* [REQUIREMENT] Here are some entries. Print them exactly as they are.

(MATERIAL TO PROCESS Opens)

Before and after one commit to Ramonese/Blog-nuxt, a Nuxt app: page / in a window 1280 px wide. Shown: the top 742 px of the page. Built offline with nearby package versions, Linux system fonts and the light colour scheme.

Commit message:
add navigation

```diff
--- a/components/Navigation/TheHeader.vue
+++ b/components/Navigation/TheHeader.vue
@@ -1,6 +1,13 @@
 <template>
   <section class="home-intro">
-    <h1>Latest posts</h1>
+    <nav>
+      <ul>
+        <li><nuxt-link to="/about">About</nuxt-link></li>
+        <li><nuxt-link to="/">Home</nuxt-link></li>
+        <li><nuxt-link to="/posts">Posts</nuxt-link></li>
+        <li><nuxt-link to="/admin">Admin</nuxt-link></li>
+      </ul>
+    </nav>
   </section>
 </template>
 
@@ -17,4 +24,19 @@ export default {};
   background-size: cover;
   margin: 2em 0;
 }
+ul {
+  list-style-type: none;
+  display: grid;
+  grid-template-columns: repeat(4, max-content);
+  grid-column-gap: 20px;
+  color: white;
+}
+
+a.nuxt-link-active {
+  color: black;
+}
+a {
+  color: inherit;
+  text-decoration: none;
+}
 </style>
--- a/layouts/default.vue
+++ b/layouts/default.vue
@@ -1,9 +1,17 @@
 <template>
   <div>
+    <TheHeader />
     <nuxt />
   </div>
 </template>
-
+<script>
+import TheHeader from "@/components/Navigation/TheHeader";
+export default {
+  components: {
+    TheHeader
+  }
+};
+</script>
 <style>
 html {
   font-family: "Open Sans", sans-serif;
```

(MATERIAL TO PROCESS Closes)

* [EXERCISE RESULT]
Before and after one commit to Ramonese/Blog-nuxt, a Nuxt app: page / in a window 1280 px wide. Shown: the top 742 px of the page. Built offline with nearby package versions, Linux system fonts and the light colour scheme.

Commit message:
add navigation

```diff
--- a/components/Navigation/TheHeader.vue
+++ b/components/Navigation/TheHeader.vue
@@ -1,6 +1,13 @@
 <template>
   <section class="home-intro">
-    <h1>Latest posts</h1>
+    <nav>
+      <ul>
+        <li><nuxt-link to="/about">About</nuxt-link></li>
+        <li><nuxt-link to="/">Home</nuxt-link></li>
+        <li><nuxt-link to="/posts">Posts</nuxt-link></li>
+        <li><nuxt-link to="/admin">Admin</nuxt-link></li>
+      </ul>
+    </nav>
   </section>
 </template>
 
@@ -17,4 +24,19 @@ export default {};
   background-size: cover;
   margin: 2em 0;
 }
+ul {
+  list-style-type: none;
+  display: grid;
+  grid-template-columns: repeat(4, max-content);
+  grid-column-gap: 20px;
+  color: white;
+}
+
+a.nuxt-link-active {
+  color: black;
+}
+a {
+  color: inherit;
+  text-decoration: none;
+}
 </style>
--- a/layouts/default.vue
+++ b/layouts/default.vue
@@ -1,9 +1,17 @@
 <template>
   <div>
+    <TheHeader />
     <nuxt />
   </div>
 </template>
-
+<script>
+import TheHeader from "@/components/Navigation/TheHeader";
+export default {
+  components: {
+    TheHeader
+  }
+};
+</script>
 <style>
 html {
   font-family: "Open Sans", sans-serif;
```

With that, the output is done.